Identifying the population of nerve cells that are responsible for musculoskeletal pain

Disease - Muscle weakness, back pain, fibromyalgia

Lead applicant - Dr Shafaq Sikandar

Organisation - University College London

Type of grant - Career Development Fellowship

Status of grant - Active

Amount of the original award - £457,470.45

Start date - 1 October 2018

Reference - 21734

Public Summary

What are the aims of this research?

The aim of this research is to understand the changes that occur in the nervous system in chronic musculoskeletal pain, and to identify which population of nerve cells are responsible for driving chronic pain.

Why is this research important?

Chronic pain is a common symptom of arthritis and musculoskeletal conditions. There is a demand for new drugs to treat this pain, and this can only happen with better understanding of how chronic pain develops in different conditions. Currently there is a poor understanding of the difference between nerve cells responsible for normal sensations from the skin compared to nerve cells that produce pain from other parts of the body, such as muscle, which is one of the reasons for inadequate pain management of some musculoskeletal diseases.
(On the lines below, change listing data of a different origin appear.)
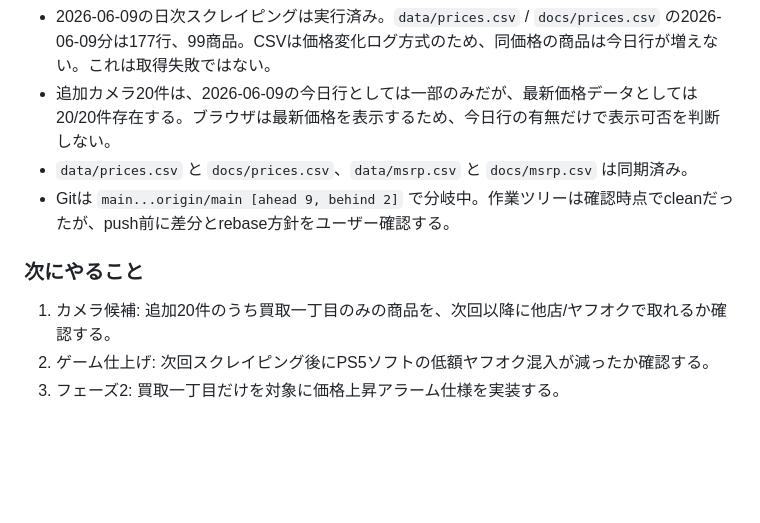
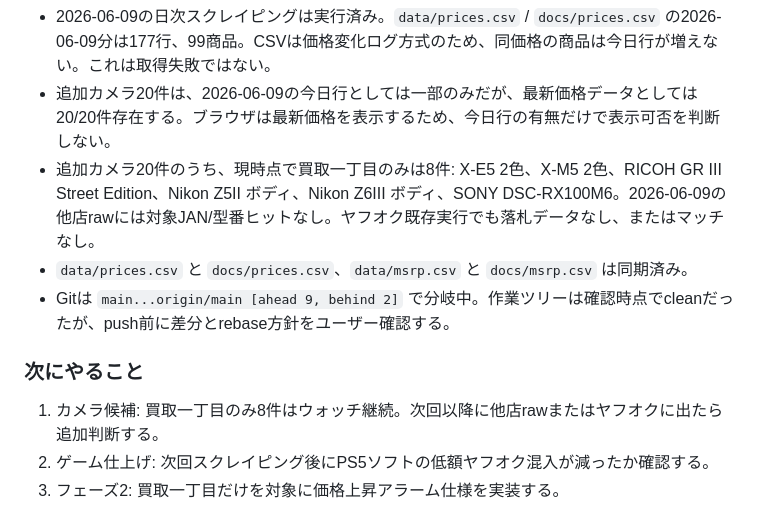
Before and after one commit to makkinngami-cmd/sedori-navi, a Markdown page: goals/2-1_price_collection_chart/HANDOFF.md, the part around the change. GitHub-like rendering; blank space fills up the shorter version.

```diff
--- a/goals/2-1_price_collection_chart/HANDOFF.md
+++ b/goals/2-1_price_collection_chart/HANDOFF.md
@@ -19,12 +19,13 @@
 - カメラ追加20件は2026-06-08に強制スクレイピング済み。20件すべて当日価格取得あり。X100V/GR/RX100/PowerShot系は複数店取得あり、X-E5/X-M5/Z5II/Z6IIIボディは現時点で買取一丁目のみ。
 - 2026-06-09の日次スクレイピングは実行済み。`data/prices.csv` / `docs/prices.csv` の2026-06-09分は177行、99商品。CSVは価格変化ログ方式のため、同価格の商品は今日行が増えない。これは取得失敗ではない。
 - 追加カメラ20件は、2026-06-09の今日行としては一部のみだが、最新価格データとしては20/20件存在する。ブラウザは最新価格を表示するため、今日行の有無だけで表示可否を判断しない。
+- 追加カメラ20件のうち、現時点で買取一丁目のみは8件: X-E5 2色、X-M5 2色、RICOH GR III Street Edition、Nikon Z5II ボディ、Nikon Z6III ボディ、SONY DSC-RX100M6。2026-06-09の他店rawには対象JAN/型番ヒットなし。ヤフオク既存実行でも落札データなし、またはマッチなし。
 - `data/prices.csv` と `docs/prices.csv`、`data/msrp.csv` と `docs/msrp.csv` は同期済み。
 - Gitは `main...origin/main [ahead 9, behind 2]` で分岐中。作業ツリーは確認時点でcleanだったが、push前に差分とrebase方針をユーザー確認する。
 
 ### 次にやること
 
-1. カメラ候補: 追加20件のうち買取一丁目のみの商品を、次回以降に他店/ヤフオクで取れるか確認する。
+1. カメラ候補: 買取一丁目のみ8件はウォッチ継続。次回以降に他店rawまたはヤフオクに出たら追加判断する。
 2. ゲーム仕上げ: 次回スクレイピング後にPS5ソフトの低額ヤフオク混入が減ったか確認する。
 3. フェーズ2: 買取一丁目だけを対象に価格上昇アラーム仕様を実装する。
 
```
Also changed, not shown: STATUS.md (+2 -1 lines), goals/2-1_price_collection_chart/WORKLOG.md (+9 -0 lines).
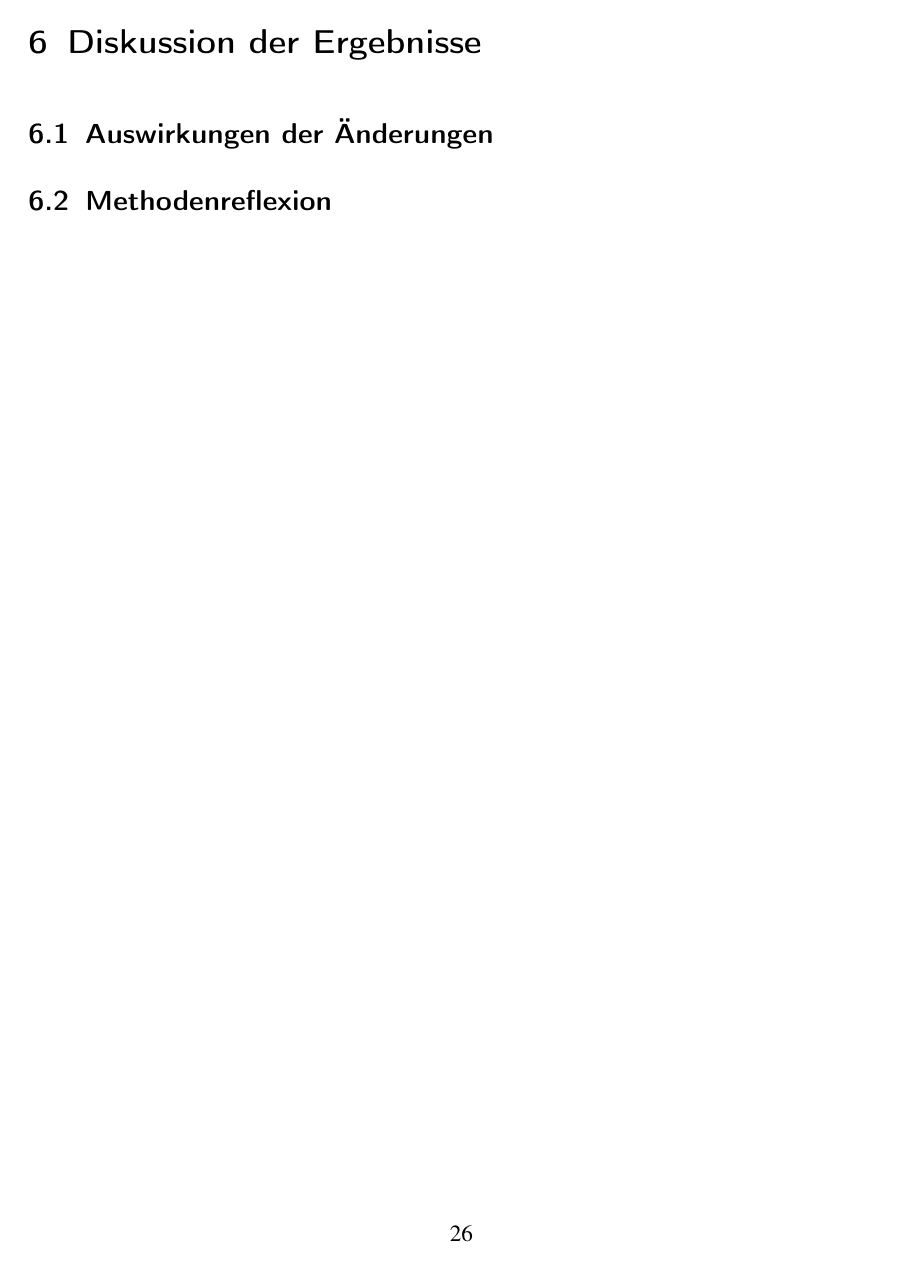
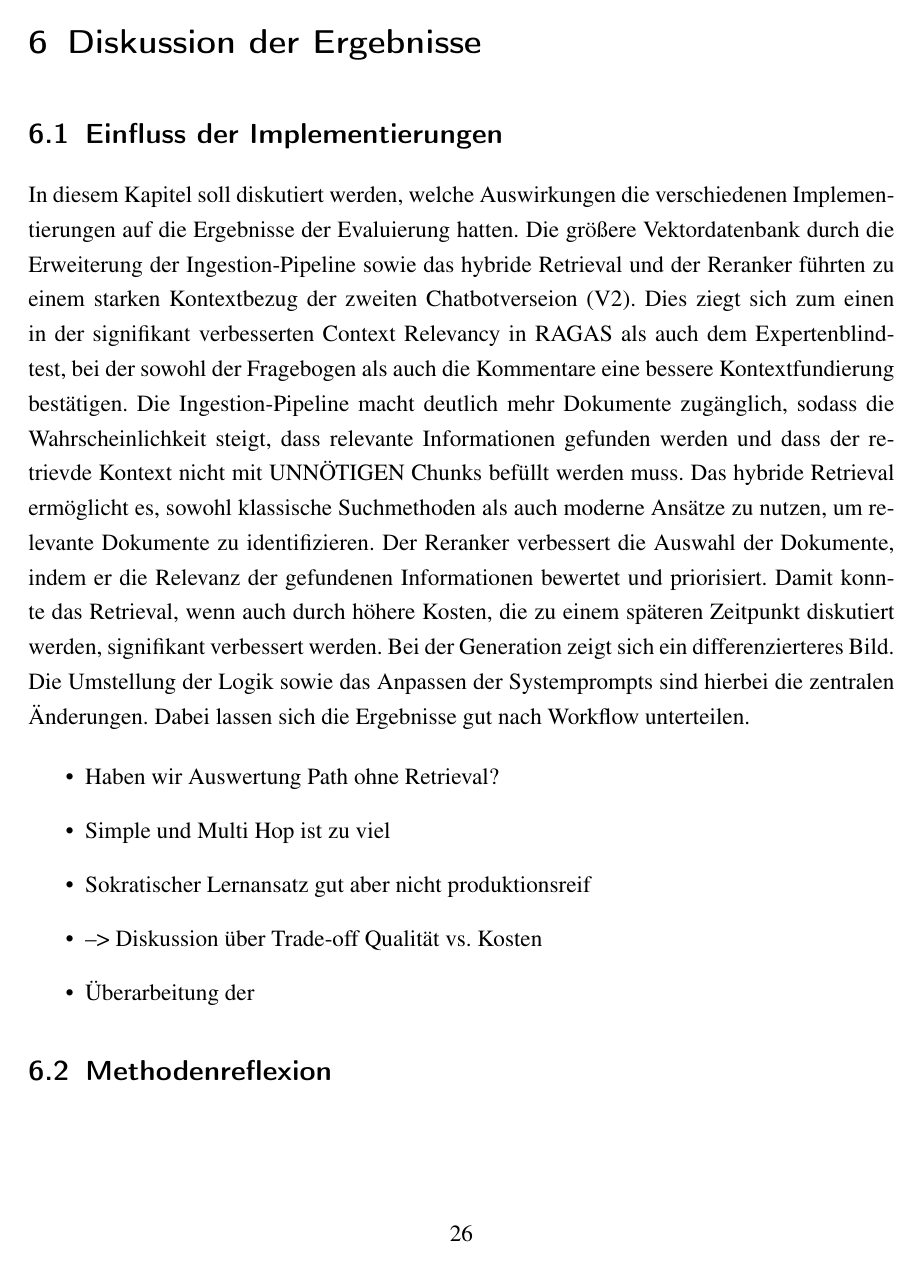
Before and after one commit to xhoanag/Abschlussbericht_fuchatbot, a LaTeX book (main.tex, which reads kapitel/06_diskussion.tex): page 34 of 45. Compiled offline with pdfLaTeX.

Commit message:
Kleine Erweiterungen

```diff
--- a/kapitel/06_diskussion.tex
+++ b/kapitel/06_diskussion.tex
@@ -1,4 +1,15 @@
 \chapter{Diskussion der Ergebnisse}
 
-\section{Auswirkungen der Änderungen}
+\section{Einfluss der Implementierungen}
+In diesem Kapitel soll diskutiert werden, welche Auswirkungen die verschiedenen Implementierungen auf die Ergebnisse der Evaluierung hatten. Die größere Vektordatenbank durch die Erweiterung der Ingestion-Pipeline sowie das hybride Retrieval und der Reranker führten zu einem starken Kontextbezug der zweiten Chatbotverseion (V2). Dies ziegt sich zum einen in der signifikant verbesserten Context Relevancy in RAGAS als auch dem Expertenblindtest, bei der sowohl der Fragebogen als auch die Kommentare eine bessere Kontextfundierung bestätigen. Die Ingestion-Pipeline macht deutlich mehr Dokumente zugänglich, sodass die Wahrscheinlichkeit steigt, dass relevante Informationen gefunden werden und dass der retrievde Kontext nicht mit UNNÖTIGEN Chunks befüllt werden muss. Das hybride Retrieval ermöglicht es, sowohl klassische Suchmethoden als auch moderne Ansätze zu nutzen, um relevante Dokumente zu identifizieren. Der Reranker verbessert die Auswahl der Dokumente, indem er die Relevanz der gefundenen Informationen bewertet und priorisiert. Damit konnte das Retrieval, wenn auch durch höhere Kosten, die zu einem späteren Zeitpunkt diskutiert werden, signifikant verbessert werden. Bei der Generation zeigt sich ein differenzierteres Bild. Die Umstellung der Logik sowie das Anpassen der Systemprompts sind hierbei die zentralen Änderungen. Dabei lassen sich die Ergebnisse gut nach Workflow unterteilen.
+
+\begin{itemize}
+    \item Haben wir Auswertung Path ohne Retrieval?
+    \item Simple und Multi Hop ist zu viel
+    \item Sokratischer Lernansatz gut aber nicht produktionsreif
+    \item --> Diskussion über Trade-off Qualität vs. Kosten
+    \item Überarbeitung der
+\end{itemize}
+
 \section{Methodenreflexion}
+\label{sec:methodrefl}
```
Also changed, not shown: kapitel/04_methodik.tex (+4 -3 lines), literatur/quellen.bib (+8 -0 lines).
There is already a lot of knowledge about pain from genetic research, and the use of genetic engineering allows us to look at specific parts of the nervous system. Using mice with fibromyalgia, the researchers will use genetic approaches to delete specific types of nerve cells, in order to identify those that are responsible for chronic musculoskeletal pain.

How will the findings benefit patients?

The outcomes of this research could provide potential targets for new pain relieving drugs. Understanding the cause for the transition from acute to chronic musculoskeletal pain is an essential basis for drug development, and the targets identified here may be applicable to a wide range of musculoskeletal pain conditions.